Your goal:
For each line below that contains the word "options", make a copy.

★ ★ ★

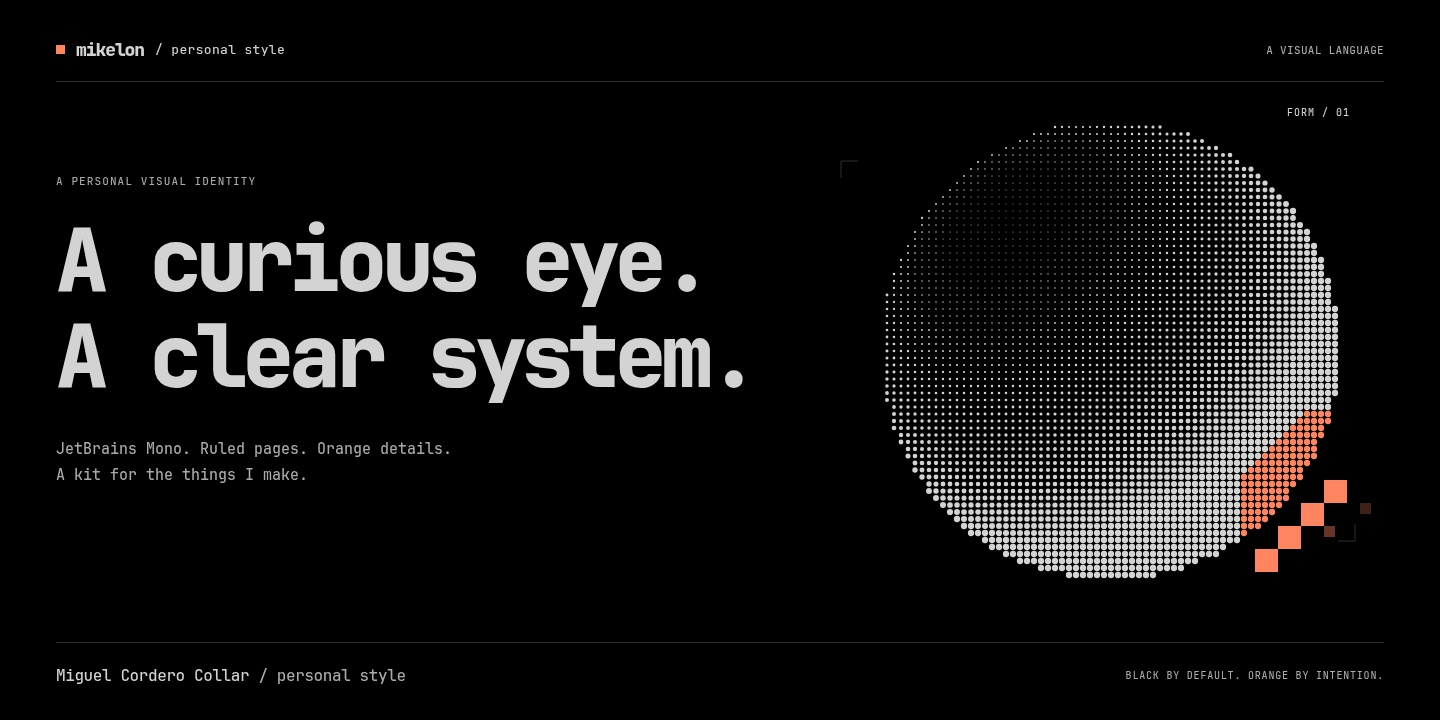
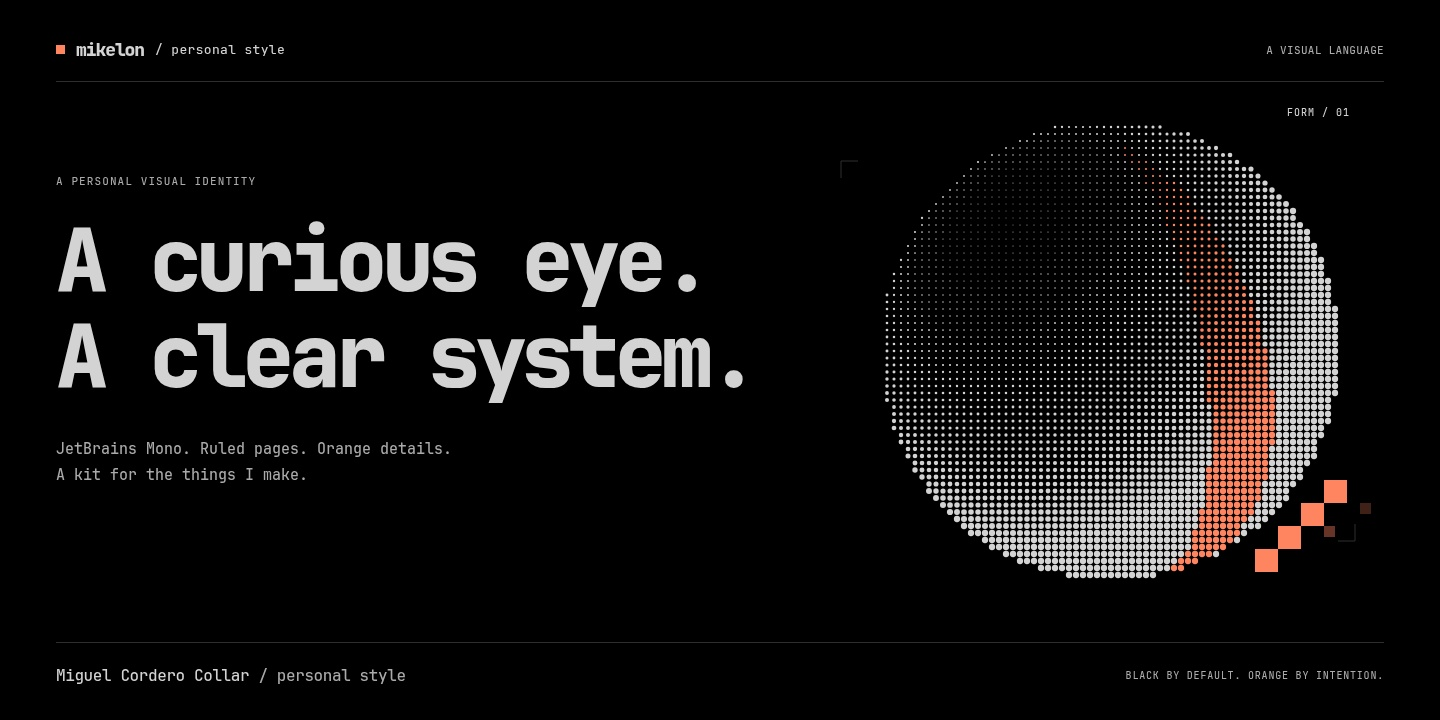
Turn the orange on the spheres into a wedge fixed to the surface
The rotating circle, hero globe, halftone sphere (asset, playground and
form recipe) and the identity banner now colour a band of longitude from
pole to pole. It is chosen in the globe's own coordinates, so it turns
with the rotation, and only front-facing dots show it.

Changed region(s): [[0.8125, 0.3056, 0.9375, 0.7944]]

diff --git a/skills/miguel-personal-style/assets/examples/design-system.html b/skills/miguel-personal-style/assets/examples/design-system.html
@@ -324,7 +324,7 @@
         <h1 id="page-title">Small details.<br>Distinct character.</h1>
         <p class="hero-copy">A working kit for the things I make.<br>Type, colour, useful components, and a little room to play.</p>
       </div>
-      <figure class="hero-art" aria-label="Procedural monochrome halftone study with an orange pixel marker">
+      <figure class="hero-art" aria-label="Procedural halftone globe with an orange wedge">
         <span class="art-index">FIG. 01 / DOT STUDY</span><div id="hero-sphere" aria-hidden="true"></div><figcaption class="art-caption">Precise grid. Imperfect ink.</figcaption>
       </figure>
     </section>
@@ -426,7 +426,7 @@
       <div class="motion-toolbar"><button type="button" class="btn" id="motion-play" aria-pressed="true">Pause motion <span aria-hidden="true">Ⅱ</span></button><label class="motion-control"><span class="control-top">Pace <output id="motion-speed-output" for="motion-speed">0.65×</output></span><input type="range" id="motion-speed" min="0.2" max="1.4" step="0.05" value="0.65"></label><label class="motion-control"><span class="control-top">Dot spacing <output id="motion-spacing-output" for="motion-spacing">22px</output></span><input type="range" id="motion-spacing" min="14" max="34" step="2" value="22"></label><label class="motion-control"><span class="control-top">Palette</span><select class="input" id="motion-colour"><option value="duo">Ink & orange</option><option value="ink">Neutral ink</option><option value="orange">Orange ink</option></select></label><label class="check motion-accent"><input type="checkbox" id="motion-accent" checked>Travelling orange</label><button type="button" class="text-button" id="motion-reset">Restart loops ↺</button></div>
       <p class="motion-status" id="motion-status" role="status">Choose this tab to start the live studies.</p>
       <div class="motion-grid" id="motion-grid"></div>
-      <p class="motion-credit">The travelling orange passes across the rotating objects, wave field and terrain. Dot orbit and Dither current use <a href="https://github.com/paper-design/shaders" target="_blank" rel="noopener">Paper Shaders 0.0.81</a>, bundled locally under <a href="../vendor/paper-shaders/LICENSE" target="_blank" rel="noopener">Apache 2.0</a>. The other five are original Canvas studies. Motion pauses in hidden tabs and outside the view; reduced-motion preferences start with stills. “Save frame” downloads a PNG of the current image.</p>
+      <p class="motion-credit">The rotating circle carries an orange wedge fixed to its surface; the travelling orange passes across the cube, wave field and terrain. Dot orbit and Dither current use <a href="https://github.com/paper-design/shaders" target="_blank" rel="noopener">Paper Shaders 0.0.81</a>, bundled locally under <a href="../vendor/paper-shaders/LICENSE" target="_blank" rel="noopener">Apache 2.0</a>. The other five are original Canvas studies. Motion pauses in hidden tabs and outside the view; reduced-motion preferences start with stills. “Save frame” downloads a PNG of the current image.</p>
     </section>
     <footer class="page-footer"><p>mikelon / A working design system.<br>Based on Miguel's personal website and mikelon_kit. Source palette and typography; new component and motif studies.</p><div class="footer-links"><a href="https://github.com/miguelcorderocollar/miguel-personal-style#install-the-skill" target="_blank" rel="noopener">Get the skill ↗</a><a href="../fonts/OFL.txt" target="_blank" rel="noopener">Font licence ↗</a></div></footer>
   </main>
@@ -504,21 +504,30 @@
     window.addEventListener('hashchange', () => selectTab(location.hash.slice(1)));
     $('#assets-link').addEventListener('click', event => { event.preventDefault(); selectTab('assets', true); $('.tabs-shell').scrollIntoView({block:'start'}); });
 
-    function sphereSVG(ink = palette().ink, accent = palette().accent, showMarker = true) {
-      let circles = '';
+    // The orange wedge: a band of longitude from pole to pole, fixed to the globe's surface.
+    // (nx, ny, nz) is a front-facing point on a unit sphere in screen space: x right, y down, z toward the viewer.
+    // Undo the globe's forward tilt, then compare the point's longitude with the wedge's meridian.
+    const WEDGE = { tilt: .42, spin: .58, half: .19 };
+    function inWedge(nx, ny, nz, { tilt = WEDGE.tilt, spin = WEDGE.spin, half = WEDGE.half } = {}) {
+      if (nz < 0) return false;
+      const longitude = Math.atan2(nx, ny * Math.sin(tilt) + nz * Math.cos(tilt)) - spin;
+      return Math.abs(Math.atan2(Math.sin(longitude), Math.cos(longitude))) < half;
+    }
+    function sphereSVG(ink = palette().ink, accent = palette().accent) {
+      let circles = '', wedge = '';
       for (let y = 16; y < 286; y += 5) for (let x = 16; x < 286; x += 5) {
         const nx = (x - 150) / 125, ny = (y - 150) / 125, d = nx * nx + ny * ny;
         if (d > 1) continue;
         const nz = Math.sqrt(1 - d), light = Math.max(0, -.56 * nx - .6 * ny + .57 * nz);
-        const radius = .35 + (1 - light) * 2.1;
-        circles += `<circle cx="${x}" cy="${y}" r="${radius.toFixed(2)}"/>`;
+        const mark = `<circle cx="${x}" cy="${y}" r="${(.35 + (1 - light) * 2.1).toFixed(2)}"/>`;
+        if (inWedge(nx, ny, nz)) wedge += mark; else circles += mark;
       }
-      return svgWrap(`<g fill="${ink}">${circles}</g>${showMarker ? `<path d="M249 225h13v13h13v13h-13v13h-13v-13h-13v-13h13z" fill="${accent}"/>` : ''}`, 'Procedural halftone sphere study', 300, 300);
+      return svgWrap(`<g fill="${ink}">${circles}</g><g fill="${accent}">${wedge}</g>`, 'Procedural halftone globe with an orange wedge', 300, 300);
     }
     const clamp = (value, low = 0, high = 1) => Math.max(low, Math.min(high, value));
     const noise = (x, y) => { const n = Math.sin(x * 127.1 + y * 311.7) * 43758.5453; return n - Math.floor(n); };
     const HALFTONES = ['sphere','cube','terrain','fade','ripple','mesh','wave','arrow'];
-    const HALFTONE_MODES = { cube:'duo', fade:'orange', mesh:'duo', arrow:'orange' };
+    const HALFTONE_MODES = { sphere:'duo', cube:'duo', fade:'orange', mesh:'duo', arrow:'orange' };
     function inPolygon(x, y, points) {
       let inside = false;
       for (let i = 0, j = points.length - 1; i < points.length; j = i++) {
@@ -555,13 +564,19 @@
       if (kind === 'arrow') return inPolygon(x,y,[[37,86],[190,86],[190,44],[281,110],[190,176],[190,134],[37,134]]) ? .12 + .8 * (x - 37) / 244 : null;
       return null;
     }
+    // Where "Ink + orange detail" places its orange. On the sphere, it is the surface-fixed wedge.
+    function halftoneAccent(kind, x, y) {
+      if (kind !== 'sphere') return x > 190 && y < 118;
+      const nx = (x - 160) / 86, ny = (y - 110) / 86;
+      return inWedge(nx, ny, Math.sqrt(Math.max(0, 1 - nx * nx - ny * ny)));
+    }
     function halftoneSVG(kind, options = {}) {
       const p = options.palette || palette(), cell = options.cell || 7, contrast = options.contrast ?? 1, dot = options.dot || 'circle', mode = options.mode || 'ink';
       let marks = '';
       for (let y = cell / 2; y < 220; y += cell) for (let x = cell / 2; x < 320; x += cell) {
         let tone = halftoneTone(kind, x, y); if (tone === null) continue;
         tone = Math.round(clamp((tone - .5) * contrast + .5) * 8) / 8;
-        const r = cell * .46 * (.12 + .88 * tone), colour = mode === 'orange' || (mode === 'duo' && x > 190 && y < 118) ? p.accent : p.ink;
+        const r = cell * .46 * (.12 + .88 * tone), colour = mode === 'orange' || (mode === 'duo' && halftoneAccent(kind, x, y)) ? p.accent : p.ink;
         const px = x.toFixed(2), py = y.toFixed(2), radius = r.toFixed(2);
         if (dot === 'square') marks += `<rect x="${(x-r*.85).toFixed(2)}" y="${(y-r*.85).toFixed(2)}" width="${(r*1.7).toFixed(2)}" height="${(r*1.7).toFixed(2)}" fill="${colour}"/>`;
         else if (dot === 'cross') marks += `<path d="M${(x-r).toFixed(2)} ${py}h${(r*2).toFixed(2)}M${px} ${(y-r).toFixed(2)}v${(r*2).toFixed(2)}" stroke="${colour}" stroke-width="${Math.max(.45,r*.5).toFixed(2)}" fill="none"/>`;
@@ -723,7 +738,7 @@
     const motionPresets = [
       {id:'orbit',name:'Dot orbit',note:'A field of dots, each moving around its own little centre. A loose background with a steady rhythm.',engine:'paper',pace:.8},
       {id:'dither',name:'Dither current',note:'A slow current passing through a fixed pixel screen. Try it behind a short title.',engine:'paper',pace:.22},
-      {id:'circle',name:'Rotating circle',note:'A dotted globe turns through a travelling band of orange. The dots follow the surface as it rotates.',engine:'canvas',pace:1},
+      {id:'circle',name:'Rotating circle',note:'A dotted globe turns with an orange wedge, a slice from pole to pole that stays on the surface as it rotates.',engine:'canvas',pace:1},
       {id:'cube',name:'Turning cube',note:'Three dotted faces turn in perspective while a warm strip passes across the object.',engine:'canvas',pace:1},
       {id:'wave',name:'Wave field',note:'Rows of dots grow and settle as a wave moves through them.',engine:'canvas',pace:1},
       {id:'terrain',name:'Drifting terrain',note:'A dotted landscape shifting under a quiet horizon.',engine:'canvas',pace:1},
@@ -764,7 +779,10 @@
             const longitude=col*Math.PI*2/count,point=rotatedPoint({x:Math.cos(latitude)*Math.cos(longitude),y:Math.sin(latitude),z:Math.cos(latitude)*Math.sin(longitude)},time);
             if(point.z<0)continue;
             const shade=clamp(point.x*-.42+point.y*-.48+point.z*.65);
-            dots.push({...point,r:1.2+(1-shade)*1.6});
+            // The wedge is chosen in the globe's own coordinates (before rotation), so it turns with the surface.
+            // Column 0 is its centre meridian: every ring contributes a dot and the slice meets at both poles.
+            const offset=Math.min(longitude,Math.PI*2-longitude);
+            dots.push({...point,r:1.2+(1-shade)*1.6,wedge:offset<.3});
           }
         }
       }
@@ -780,7 +798,7 @@
         const scale=Math.min(h*(scene.id==='cube'?.235:.33),w*.27);
         for(const point of rotatingDots(scene.id,time,gap)){
           const perspective=4.5/(4.5-point.z),x=w*.5+point.x*scale*perspective,y=h*.52+point.y*scale*perspective;
-          dot(x,y,point.r*perspective,motionAccentAt(point.x/2.8+.5,time,point.x>.3&&point.y<.3));
+          dot(x,y,point.r*perspective,scene.id==='circle'?point.wedge:motionAccentAt(point.x/2.8+.5,time,point.x>.3&&point.y<.3));
         }
       } else if (scene.id === 'terrain') {
         const columns=Math.ceil(w/(gap*.65)), rows=15;

diff --git a/banners/graphics.js b/banners/graphics.js
@@ -11,7 +11,9 @@ if(kind==='identity'){
     const q=(x*x+y*y)/(R*R);if(q>1)continue;
     const z=Math.sqrt(1-q),light=Math.max(0,-.45*x/R-.55*y/R+.65*z);
     const radius=.40+2.75*Math.pow(1-light,1.05);
-    const orange=x>130&&y>60&&x+y>260;
+    // An orange wedge: a band of longitude fixed to the tilted globe, meeting at both poles.
+    const tilt=.42,spin=.62,longitude=Math.atan2(x/R,(y/R)*Math.sin(tilt)+z*Math.cos(tilt))-spin;
+    const orange=Math.abs(Math.atan2(Math.sin(longitude),Math.cos(longitude)))<.17;
     marks+=circle(cx+x,cy+y,radius,orange?accent:ink);
   }
   marks+=`<path d="M858 161h-17v17M1355 524v17h-17" fill="none" stroke="${rule}"/>`;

★ ★ ★

Task response:
     function halftoneSVG(kind, options = {}) {
       const p = options.palette || palette(), cell = options.cell || 7, contrast = options.contrast ?? 1, dot = options.dot || 'circle', mode = options.mode || 'ink';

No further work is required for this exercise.